==== Data to examine ====

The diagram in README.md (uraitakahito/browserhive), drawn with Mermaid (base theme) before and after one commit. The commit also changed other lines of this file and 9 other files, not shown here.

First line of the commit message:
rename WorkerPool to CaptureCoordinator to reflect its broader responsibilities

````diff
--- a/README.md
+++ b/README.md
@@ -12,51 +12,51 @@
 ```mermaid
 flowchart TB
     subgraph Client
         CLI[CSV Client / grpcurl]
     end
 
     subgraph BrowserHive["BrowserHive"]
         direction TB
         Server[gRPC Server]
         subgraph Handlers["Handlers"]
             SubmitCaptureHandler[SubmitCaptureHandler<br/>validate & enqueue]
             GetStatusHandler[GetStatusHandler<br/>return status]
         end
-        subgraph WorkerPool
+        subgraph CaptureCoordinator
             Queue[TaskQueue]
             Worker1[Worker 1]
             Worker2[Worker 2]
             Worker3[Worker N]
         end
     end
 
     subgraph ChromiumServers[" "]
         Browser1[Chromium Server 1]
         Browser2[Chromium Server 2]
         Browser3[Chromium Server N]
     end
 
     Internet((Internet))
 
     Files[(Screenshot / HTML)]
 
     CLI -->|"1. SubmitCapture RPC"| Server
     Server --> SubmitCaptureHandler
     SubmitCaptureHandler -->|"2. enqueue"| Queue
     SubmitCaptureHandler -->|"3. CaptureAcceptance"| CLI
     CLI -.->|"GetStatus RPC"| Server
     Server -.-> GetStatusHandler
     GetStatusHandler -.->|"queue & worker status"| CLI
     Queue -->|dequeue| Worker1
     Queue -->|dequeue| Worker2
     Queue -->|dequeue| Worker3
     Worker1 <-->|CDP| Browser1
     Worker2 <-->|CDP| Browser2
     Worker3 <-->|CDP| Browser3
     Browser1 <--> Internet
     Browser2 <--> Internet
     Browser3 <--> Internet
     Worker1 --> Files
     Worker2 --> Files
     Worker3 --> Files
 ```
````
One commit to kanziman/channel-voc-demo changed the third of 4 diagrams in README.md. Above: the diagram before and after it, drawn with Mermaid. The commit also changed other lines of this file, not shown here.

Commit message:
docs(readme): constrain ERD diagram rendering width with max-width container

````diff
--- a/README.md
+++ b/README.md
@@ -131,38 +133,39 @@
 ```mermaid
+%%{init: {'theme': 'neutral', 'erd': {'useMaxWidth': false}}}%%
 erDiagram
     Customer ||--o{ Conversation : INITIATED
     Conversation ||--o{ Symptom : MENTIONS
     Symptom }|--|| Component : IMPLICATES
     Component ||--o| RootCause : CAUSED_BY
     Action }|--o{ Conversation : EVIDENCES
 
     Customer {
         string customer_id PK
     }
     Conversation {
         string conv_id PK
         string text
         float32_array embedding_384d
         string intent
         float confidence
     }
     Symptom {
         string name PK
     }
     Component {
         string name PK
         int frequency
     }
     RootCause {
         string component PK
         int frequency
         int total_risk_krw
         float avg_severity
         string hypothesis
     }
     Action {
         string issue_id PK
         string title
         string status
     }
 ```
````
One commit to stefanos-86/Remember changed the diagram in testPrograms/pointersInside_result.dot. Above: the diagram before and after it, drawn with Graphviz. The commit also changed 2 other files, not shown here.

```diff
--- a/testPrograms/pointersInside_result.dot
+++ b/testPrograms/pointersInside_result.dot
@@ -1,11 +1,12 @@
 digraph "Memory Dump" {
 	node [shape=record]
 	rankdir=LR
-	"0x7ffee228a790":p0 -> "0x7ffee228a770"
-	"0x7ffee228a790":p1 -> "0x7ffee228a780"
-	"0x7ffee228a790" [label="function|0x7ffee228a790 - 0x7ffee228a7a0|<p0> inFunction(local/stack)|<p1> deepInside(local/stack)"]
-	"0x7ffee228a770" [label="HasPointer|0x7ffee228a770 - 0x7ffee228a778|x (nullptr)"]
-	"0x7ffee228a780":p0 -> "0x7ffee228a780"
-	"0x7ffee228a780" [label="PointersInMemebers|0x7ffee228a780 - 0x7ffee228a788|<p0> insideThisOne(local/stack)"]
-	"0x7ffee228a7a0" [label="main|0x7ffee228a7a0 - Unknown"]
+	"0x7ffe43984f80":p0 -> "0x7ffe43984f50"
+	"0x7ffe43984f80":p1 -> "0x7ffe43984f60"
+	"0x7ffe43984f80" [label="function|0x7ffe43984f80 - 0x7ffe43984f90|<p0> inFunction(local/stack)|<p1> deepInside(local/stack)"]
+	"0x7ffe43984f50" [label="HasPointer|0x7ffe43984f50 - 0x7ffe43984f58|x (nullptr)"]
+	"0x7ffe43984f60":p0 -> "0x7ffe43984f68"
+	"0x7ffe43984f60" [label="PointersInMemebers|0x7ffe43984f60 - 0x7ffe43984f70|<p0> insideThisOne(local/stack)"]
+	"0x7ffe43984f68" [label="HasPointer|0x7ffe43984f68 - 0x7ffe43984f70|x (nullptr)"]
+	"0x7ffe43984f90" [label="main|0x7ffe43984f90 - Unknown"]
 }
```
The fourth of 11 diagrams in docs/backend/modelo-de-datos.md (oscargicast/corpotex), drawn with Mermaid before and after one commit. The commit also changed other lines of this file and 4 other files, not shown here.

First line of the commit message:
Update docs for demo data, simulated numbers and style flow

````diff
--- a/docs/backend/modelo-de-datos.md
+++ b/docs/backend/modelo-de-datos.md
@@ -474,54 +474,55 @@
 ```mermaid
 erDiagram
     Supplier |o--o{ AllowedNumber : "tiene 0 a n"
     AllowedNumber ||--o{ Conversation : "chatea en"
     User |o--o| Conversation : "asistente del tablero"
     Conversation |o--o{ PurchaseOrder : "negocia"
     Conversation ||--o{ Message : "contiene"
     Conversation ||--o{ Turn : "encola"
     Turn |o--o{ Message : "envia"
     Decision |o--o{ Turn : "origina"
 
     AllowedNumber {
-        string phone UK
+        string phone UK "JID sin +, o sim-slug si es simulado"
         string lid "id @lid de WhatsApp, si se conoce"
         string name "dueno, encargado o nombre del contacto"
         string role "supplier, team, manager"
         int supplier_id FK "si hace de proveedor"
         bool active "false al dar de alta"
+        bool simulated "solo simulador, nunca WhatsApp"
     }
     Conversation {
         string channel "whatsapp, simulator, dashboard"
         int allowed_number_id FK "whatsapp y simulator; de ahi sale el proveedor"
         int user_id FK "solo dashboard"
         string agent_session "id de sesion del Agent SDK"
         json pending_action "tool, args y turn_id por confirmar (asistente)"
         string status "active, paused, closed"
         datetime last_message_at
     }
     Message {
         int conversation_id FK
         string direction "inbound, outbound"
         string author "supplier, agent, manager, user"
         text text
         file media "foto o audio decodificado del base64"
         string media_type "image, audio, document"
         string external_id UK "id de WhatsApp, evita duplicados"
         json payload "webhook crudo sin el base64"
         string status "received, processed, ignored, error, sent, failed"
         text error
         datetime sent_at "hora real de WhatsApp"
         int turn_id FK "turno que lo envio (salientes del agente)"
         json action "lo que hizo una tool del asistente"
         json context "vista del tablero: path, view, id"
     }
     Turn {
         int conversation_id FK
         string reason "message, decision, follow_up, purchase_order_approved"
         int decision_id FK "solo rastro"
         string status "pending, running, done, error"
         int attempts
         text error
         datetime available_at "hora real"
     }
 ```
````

====

What the task requires: Reading through the records above, report each line in which the string "shown" is found.

Response to this task:
The diagram in README.md (uraitakahito/browserhive), drawn with Mermaid (base theme) before and after one commit. The commit also changed other lines of this file and 9 other files, not shown here.
One commit to kanziman/channel-voc-demo changed the third of 4 diagrams in README.md. Above: the diagram before and after it, drawn with Mermaid. The commit also changed other lines of this file, not shown here.
One commit to stefanos-86/Remember changed the diagram in testPrograms/pointersInside_result.dot. Above: the diagram before and after it, drawn with Graphviz. The commit also changed 2 other files, not shown here.
The fourth of 11 diagrams in docs/backend/modelo-de-datos.md (oscargicast/corpotex), drawn with Mermaid before and after one commit. The commit also changed other lines of this file and 4 other files, not shown here.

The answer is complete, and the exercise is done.